• [EXERCISE GOAL] Nothing but the lines below, from the first through the line containing "feat: Add missing", should be set down, each one exactly and without pictures.

• [ENTRIES SHOWN]
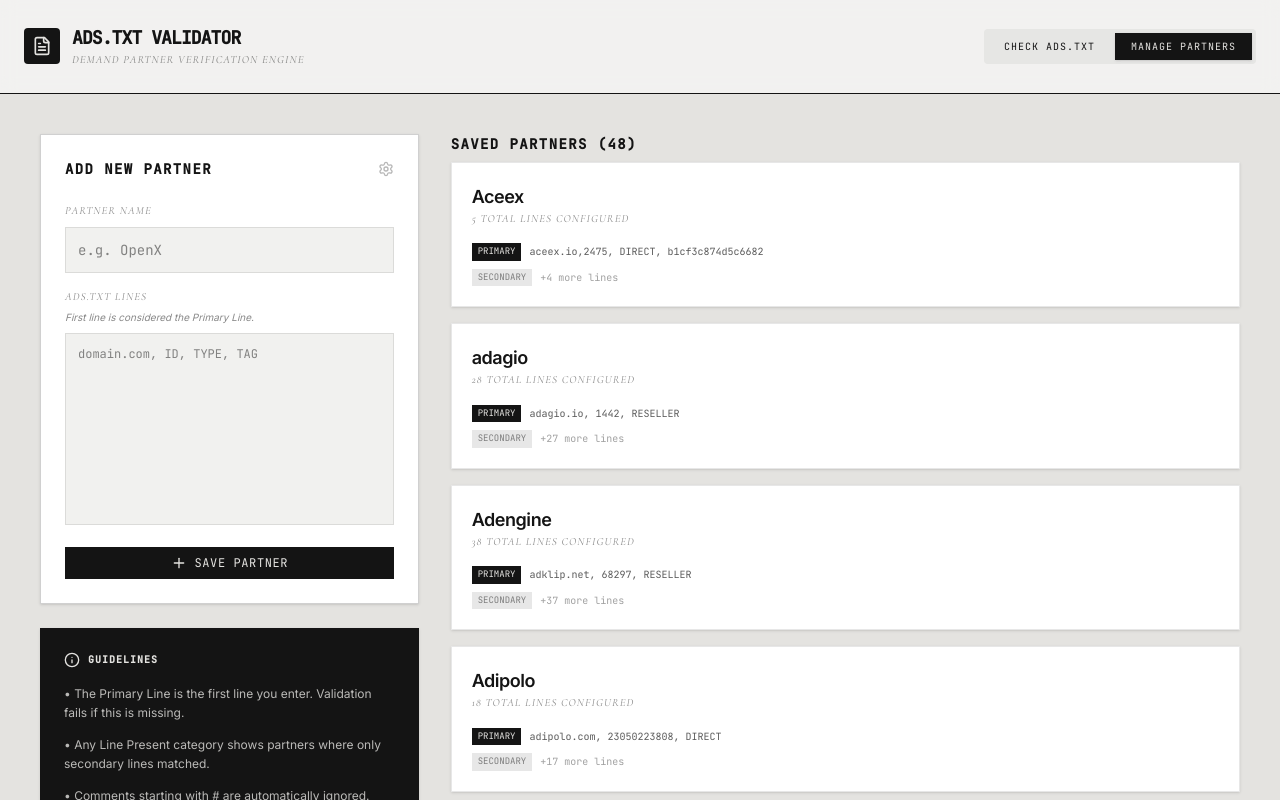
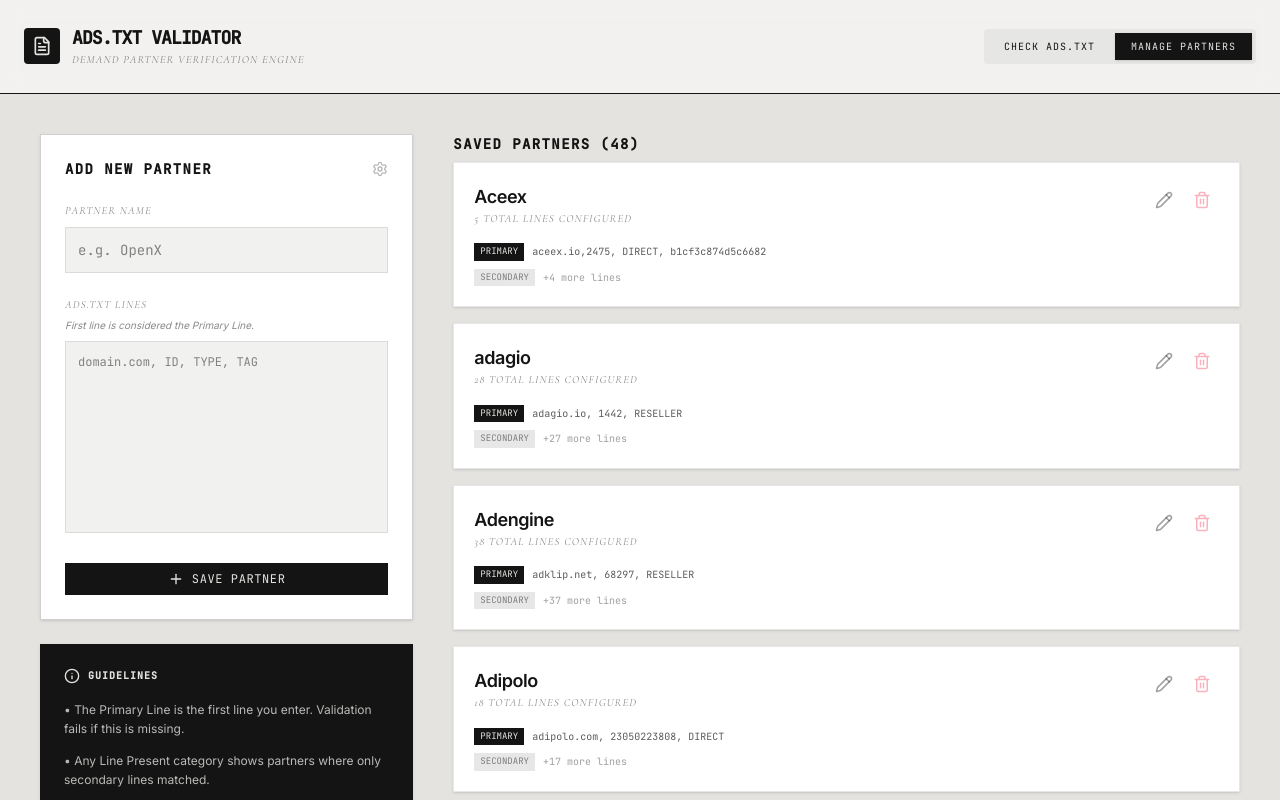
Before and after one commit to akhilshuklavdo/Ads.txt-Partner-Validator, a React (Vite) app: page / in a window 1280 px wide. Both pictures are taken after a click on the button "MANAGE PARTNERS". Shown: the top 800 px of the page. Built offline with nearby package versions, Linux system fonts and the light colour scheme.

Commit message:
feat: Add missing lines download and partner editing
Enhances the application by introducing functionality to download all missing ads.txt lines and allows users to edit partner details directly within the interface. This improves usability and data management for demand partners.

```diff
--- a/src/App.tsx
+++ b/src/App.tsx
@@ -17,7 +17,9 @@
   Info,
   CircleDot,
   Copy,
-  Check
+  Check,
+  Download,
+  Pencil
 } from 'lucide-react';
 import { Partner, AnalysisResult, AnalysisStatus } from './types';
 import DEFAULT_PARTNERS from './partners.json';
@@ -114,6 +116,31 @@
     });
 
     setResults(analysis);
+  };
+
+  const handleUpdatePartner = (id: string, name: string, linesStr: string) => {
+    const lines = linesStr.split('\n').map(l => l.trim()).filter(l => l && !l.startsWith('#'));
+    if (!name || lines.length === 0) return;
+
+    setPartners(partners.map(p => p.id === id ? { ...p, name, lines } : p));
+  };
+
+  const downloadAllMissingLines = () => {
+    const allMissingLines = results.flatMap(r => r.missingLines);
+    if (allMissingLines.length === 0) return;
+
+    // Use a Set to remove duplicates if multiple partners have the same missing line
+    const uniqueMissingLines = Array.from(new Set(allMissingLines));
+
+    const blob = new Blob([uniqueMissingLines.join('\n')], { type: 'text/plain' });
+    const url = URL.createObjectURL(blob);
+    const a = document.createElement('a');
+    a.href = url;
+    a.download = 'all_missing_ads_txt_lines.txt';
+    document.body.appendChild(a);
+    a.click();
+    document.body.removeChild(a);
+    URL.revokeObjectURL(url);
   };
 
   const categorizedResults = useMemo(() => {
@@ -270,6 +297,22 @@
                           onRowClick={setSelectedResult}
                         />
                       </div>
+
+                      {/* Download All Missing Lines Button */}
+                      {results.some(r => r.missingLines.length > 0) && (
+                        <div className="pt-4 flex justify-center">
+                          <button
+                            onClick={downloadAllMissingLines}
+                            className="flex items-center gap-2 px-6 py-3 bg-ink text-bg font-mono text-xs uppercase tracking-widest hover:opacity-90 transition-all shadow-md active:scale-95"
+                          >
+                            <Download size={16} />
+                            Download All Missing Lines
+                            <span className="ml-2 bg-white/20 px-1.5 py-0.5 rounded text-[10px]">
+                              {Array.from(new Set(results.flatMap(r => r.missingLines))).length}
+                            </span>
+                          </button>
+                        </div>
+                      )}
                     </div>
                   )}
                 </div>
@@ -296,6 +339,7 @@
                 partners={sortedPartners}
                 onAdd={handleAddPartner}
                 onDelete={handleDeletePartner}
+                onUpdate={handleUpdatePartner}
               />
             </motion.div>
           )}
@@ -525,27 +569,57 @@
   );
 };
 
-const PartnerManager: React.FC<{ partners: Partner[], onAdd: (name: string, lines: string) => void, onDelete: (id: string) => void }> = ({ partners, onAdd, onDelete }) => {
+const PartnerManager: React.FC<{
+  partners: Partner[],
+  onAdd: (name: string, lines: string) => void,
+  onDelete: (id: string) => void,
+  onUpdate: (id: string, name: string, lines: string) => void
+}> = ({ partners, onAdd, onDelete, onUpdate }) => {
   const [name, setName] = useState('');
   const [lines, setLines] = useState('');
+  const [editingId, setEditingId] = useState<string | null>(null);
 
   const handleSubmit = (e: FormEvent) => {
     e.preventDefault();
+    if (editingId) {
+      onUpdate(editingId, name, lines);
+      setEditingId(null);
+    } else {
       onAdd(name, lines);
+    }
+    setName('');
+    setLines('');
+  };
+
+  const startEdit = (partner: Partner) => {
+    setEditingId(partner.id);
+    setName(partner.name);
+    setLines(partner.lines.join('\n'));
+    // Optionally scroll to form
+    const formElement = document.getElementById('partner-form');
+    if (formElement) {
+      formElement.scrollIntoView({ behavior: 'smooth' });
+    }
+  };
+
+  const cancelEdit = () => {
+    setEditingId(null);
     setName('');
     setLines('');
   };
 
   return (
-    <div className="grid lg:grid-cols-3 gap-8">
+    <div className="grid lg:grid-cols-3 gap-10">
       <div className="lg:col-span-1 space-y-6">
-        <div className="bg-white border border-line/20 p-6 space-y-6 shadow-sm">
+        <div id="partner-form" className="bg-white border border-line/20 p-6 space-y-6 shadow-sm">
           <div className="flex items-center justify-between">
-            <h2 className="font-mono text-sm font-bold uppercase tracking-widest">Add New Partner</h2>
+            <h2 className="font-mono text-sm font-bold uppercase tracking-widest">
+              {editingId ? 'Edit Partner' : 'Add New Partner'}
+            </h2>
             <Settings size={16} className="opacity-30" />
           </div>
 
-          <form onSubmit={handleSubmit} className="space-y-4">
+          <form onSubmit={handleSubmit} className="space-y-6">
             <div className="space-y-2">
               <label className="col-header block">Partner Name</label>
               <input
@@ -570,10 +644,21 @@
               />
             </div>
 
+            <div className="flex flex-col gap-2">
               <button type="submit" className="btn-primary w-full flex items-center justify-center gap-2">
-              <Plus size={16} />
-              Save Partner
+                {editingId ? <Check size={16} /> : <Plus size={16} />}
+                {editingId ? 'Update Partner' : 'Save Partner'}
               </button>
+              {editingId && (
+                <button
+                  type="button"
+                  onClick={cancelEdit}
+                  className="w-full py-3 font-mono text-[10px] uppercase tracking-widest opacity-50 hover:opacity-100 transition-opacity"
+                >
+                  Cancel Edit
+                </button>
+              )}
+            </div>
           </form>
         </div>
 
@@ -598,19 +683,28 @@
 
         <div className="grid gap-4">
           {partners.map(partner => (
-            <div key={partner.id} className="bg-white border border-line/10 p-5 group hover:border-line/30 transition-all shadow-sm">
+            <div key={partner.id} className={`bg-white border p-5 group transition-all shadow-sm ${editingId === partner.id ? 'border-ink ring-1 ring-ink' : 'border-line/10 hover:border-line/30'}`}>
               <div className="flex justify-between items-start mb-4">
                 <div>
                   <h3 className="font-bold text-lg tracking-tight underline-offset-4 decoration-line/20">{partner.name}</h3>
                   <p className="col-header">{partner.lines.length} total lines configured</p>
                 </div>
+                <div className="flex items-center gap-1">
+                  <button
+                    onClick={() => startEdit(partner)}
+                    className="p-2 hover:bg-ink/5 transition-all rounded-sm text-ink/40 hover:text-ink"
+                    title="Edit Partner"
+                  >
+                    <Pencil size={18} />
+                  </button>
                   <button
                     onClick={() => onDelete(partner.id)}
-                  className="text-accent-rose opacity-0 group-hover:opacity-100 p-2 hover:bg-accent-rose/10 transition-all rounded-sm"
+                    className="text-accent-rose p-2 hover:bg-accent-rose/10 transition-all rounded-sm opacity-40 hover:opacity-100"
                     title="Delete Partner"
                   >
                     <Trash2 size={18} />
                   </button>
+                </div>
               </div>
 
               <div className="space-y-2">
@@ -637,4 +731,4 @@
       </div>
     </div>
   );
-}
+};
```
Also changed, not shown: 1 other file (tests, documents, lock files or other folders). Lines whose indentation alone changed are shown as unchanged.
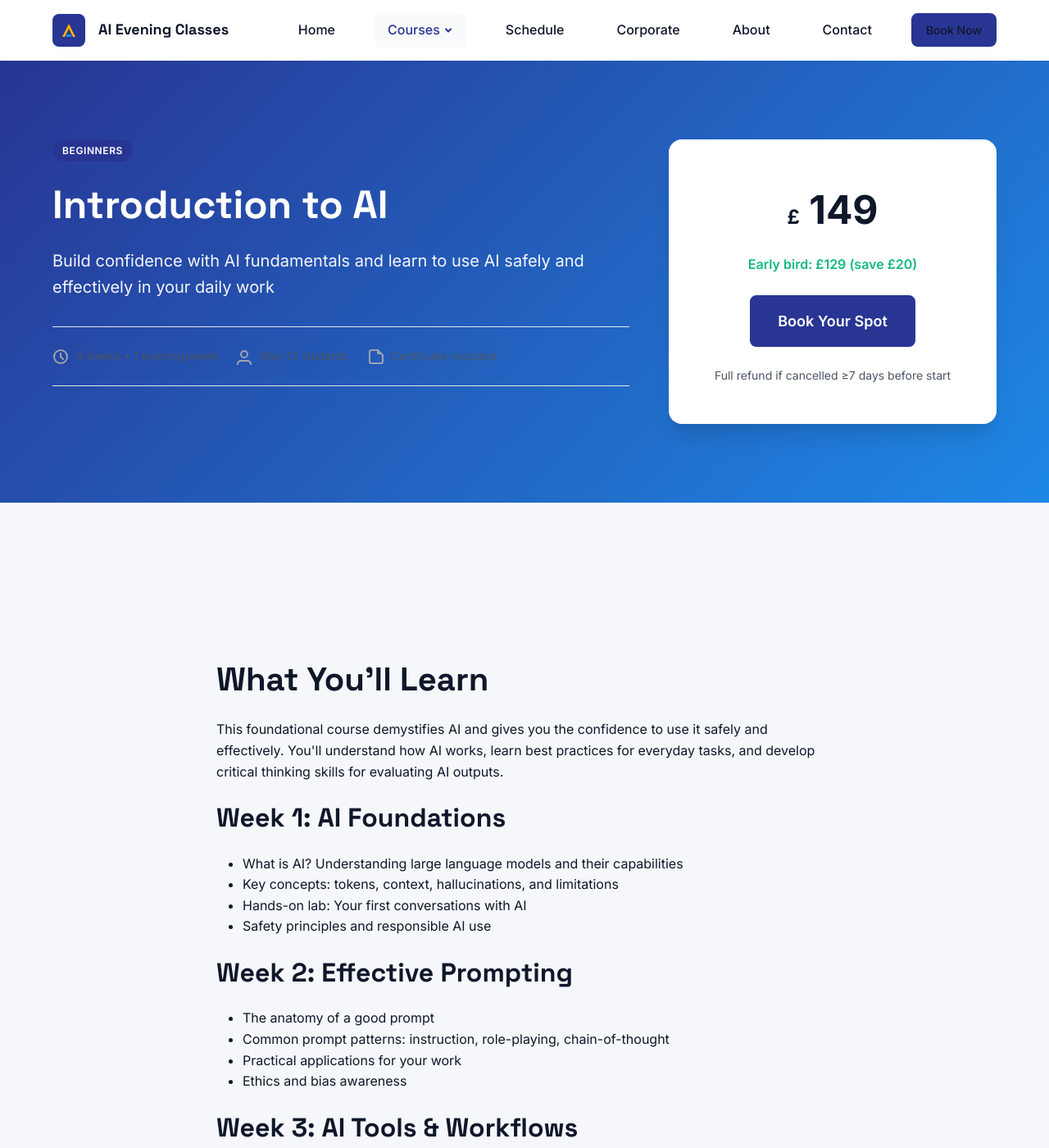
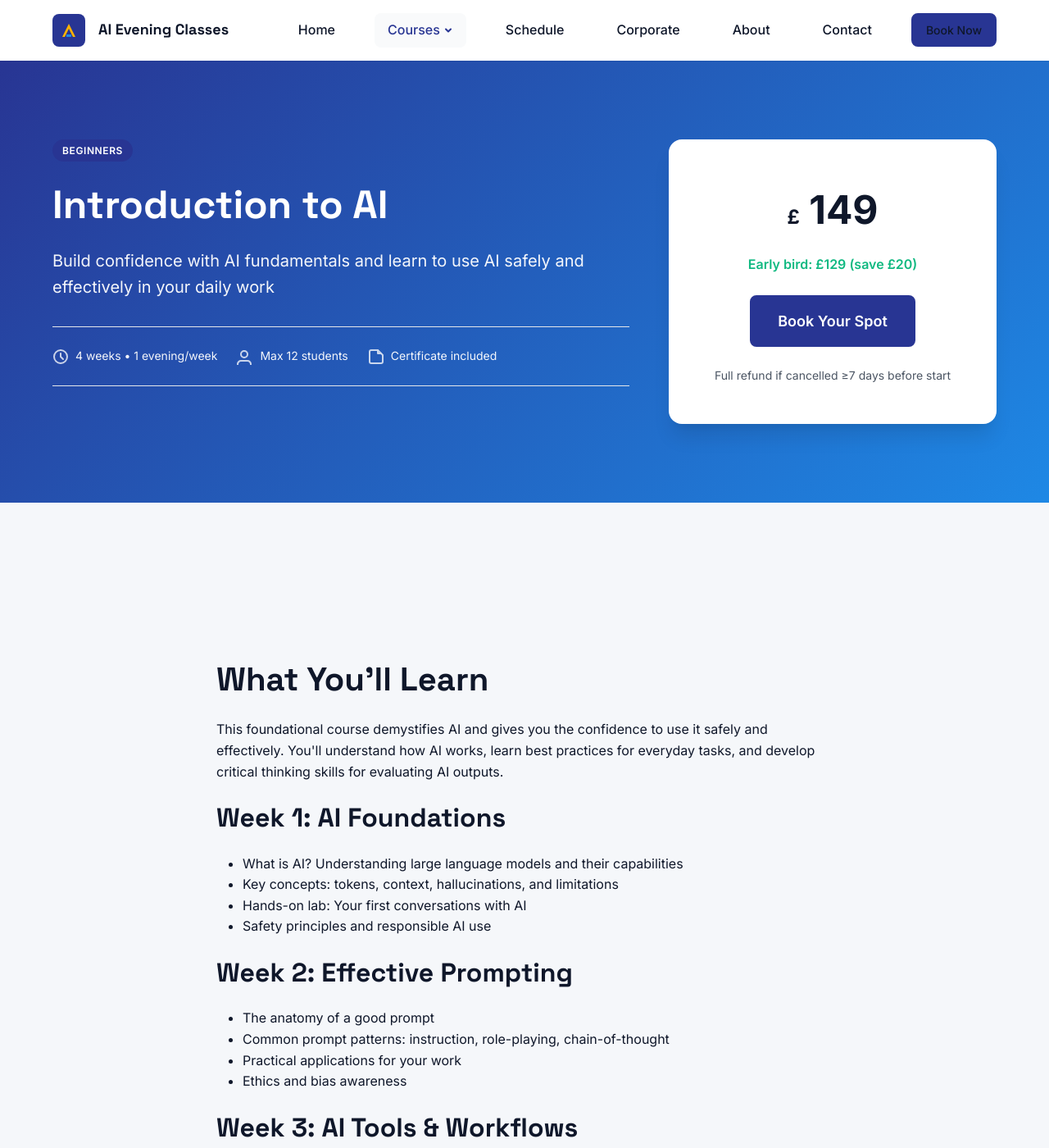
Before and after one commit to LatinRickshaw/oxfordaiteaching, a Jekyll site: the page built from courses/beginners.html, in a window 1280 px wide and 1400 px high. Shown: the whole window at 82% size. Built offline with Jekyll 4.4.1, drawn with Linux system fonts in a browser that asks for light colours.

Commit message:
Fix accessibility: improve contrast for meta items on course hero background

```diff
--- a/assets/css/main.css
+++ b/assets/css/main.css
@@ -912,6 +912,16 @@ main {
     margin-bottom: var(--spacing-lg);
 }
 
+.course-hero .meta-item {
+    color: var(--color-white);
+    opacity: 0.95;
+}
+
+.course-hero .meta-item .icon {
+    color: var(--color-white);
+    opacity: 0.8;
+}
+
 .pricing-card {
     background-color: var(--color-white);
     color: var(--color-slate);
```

• [ANSWER SPACE]
Before and after one commit to akhilshuklavdo/Ads.txt-Partner-Validator, a React (Vite) app: page / in a window 1280 px wide. Both pictures are taken after a click on the button "MANAGE PARTNERS". Shown: the top 800 px of the page. Built offline with nearby package versions, Linux system fonts and the light colour scheme.

Commit message:
feat: Add missing lines download and partner editing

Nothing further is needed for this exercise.